(Dataset content begins)

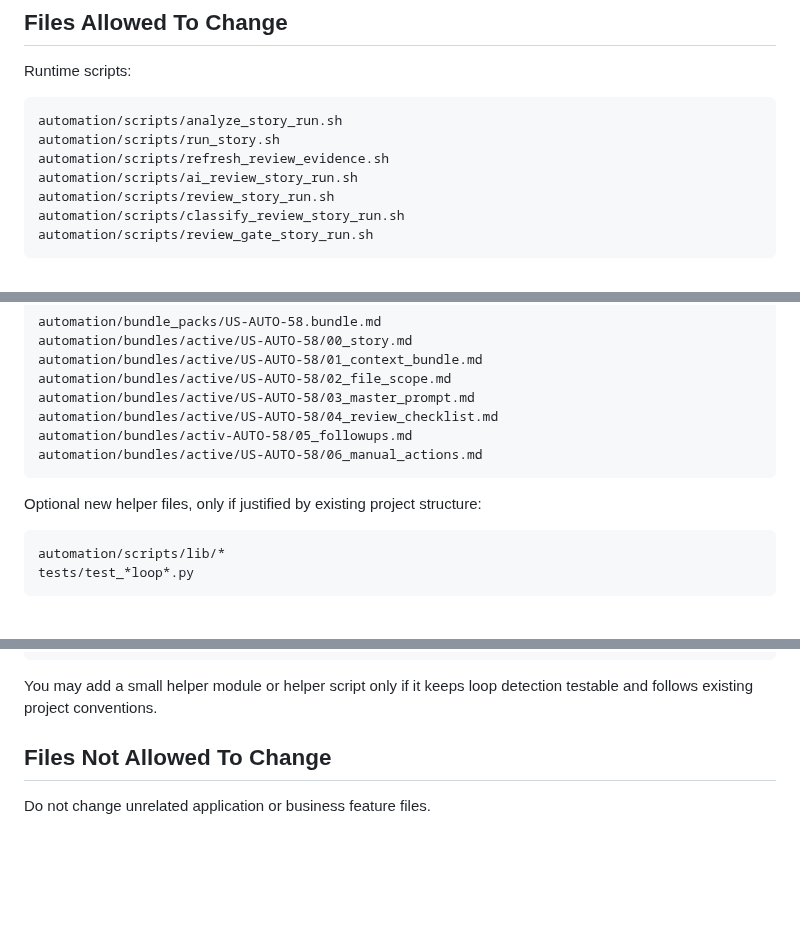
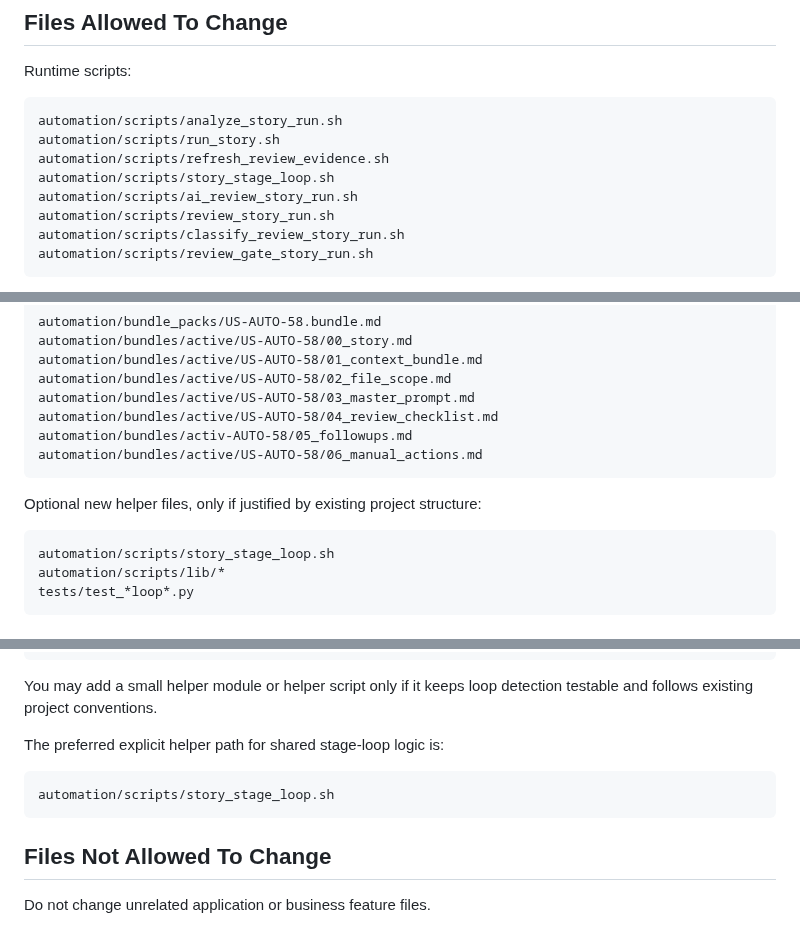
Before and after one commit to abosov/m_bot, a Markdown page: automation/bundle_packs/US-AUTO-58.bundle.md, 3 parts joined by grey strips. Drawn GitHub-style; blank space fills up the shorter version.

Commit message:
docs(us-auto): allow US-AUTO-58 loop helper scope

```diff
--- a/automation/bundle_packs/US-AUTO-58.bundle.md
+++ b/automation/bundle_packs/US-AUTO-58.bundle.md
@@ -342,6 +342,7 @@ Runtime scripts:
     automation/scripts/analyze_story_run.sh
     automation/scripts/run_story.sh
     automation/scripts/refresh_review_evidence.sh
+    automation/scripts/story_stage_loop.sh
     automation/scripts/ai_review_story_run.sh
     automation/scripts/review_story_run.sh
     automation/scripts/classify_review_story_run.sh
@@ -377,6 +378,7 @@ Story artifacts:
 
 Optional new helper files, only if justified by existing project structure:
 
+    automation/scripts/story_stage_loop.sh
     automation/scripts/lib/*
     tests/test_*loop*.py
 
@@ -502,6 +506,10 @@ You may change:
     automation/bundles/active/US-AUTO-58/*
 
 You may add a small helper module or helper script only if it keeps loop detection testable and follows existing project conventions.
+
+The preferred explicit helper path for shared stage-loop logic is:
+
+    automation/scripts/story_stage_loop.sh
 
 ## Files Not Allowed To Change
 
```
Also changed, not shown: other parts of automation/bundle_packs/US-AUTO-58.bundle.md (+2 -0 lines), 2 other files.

(Dataset content ends)

Exactly retype each record above, dropping images.

▸ Your solution
Before and after one commit to abosov/m_bot, a Markdown page: automation/bundle_packs/US-AUTO-58.bundle.md, 3 parts joined by grey strips. Drawn GitHub-style; blank space fills up the shorter version.

Commit message:
docs(us-auto): allow US-AUTO-58 loop helper scope

```diff
--- a/automation/bundle_packs/US-AUTO-58.bundle.md
+++ b/automation/bundle_packs/US-AUTO-58.bundle.md
@@ -342,6 +342,7 @@ Runtime scripts:
     automation/scripts/analyze_story_run.sh
     automation/scripts/run_story.sh
     automation/scripts/refresh_review_evidence.sh
+    automation/scripts/story_stage_loop.sh
     automation/scripts/ai_review_story_run.sh
     automation/scripts/review_story_run.sh
     automation/scripts/classify_review_story_run.sh
@@ -377,6 +378,7 @@ Story artifacts:
 
 Optional new helper files, only if justified by existing project structure:
 
+    automation/scripts/story_stage_loop.sh
     automation/scripts/lib/*
     tests/test_*loop*.py
 
@@ -502,6 +506,10 @@ You may change:
     automation/bundles/active/US-AUTO-58/*
 
 You may add a small helper module or helper script only if it keeps loop detection testable and follows existing project conventions.
+
+The preferred explicit helper path for shared stage-loop logic is:
+
+    automation/scripts/story_stage_loop.sh
 
 ## Files Not Allowed To Change
 
```
Also changed, not shown: other parts of automation/bundle_packs/US-AUTO-58.bundle.md (+2 -0 lines), 2 other files.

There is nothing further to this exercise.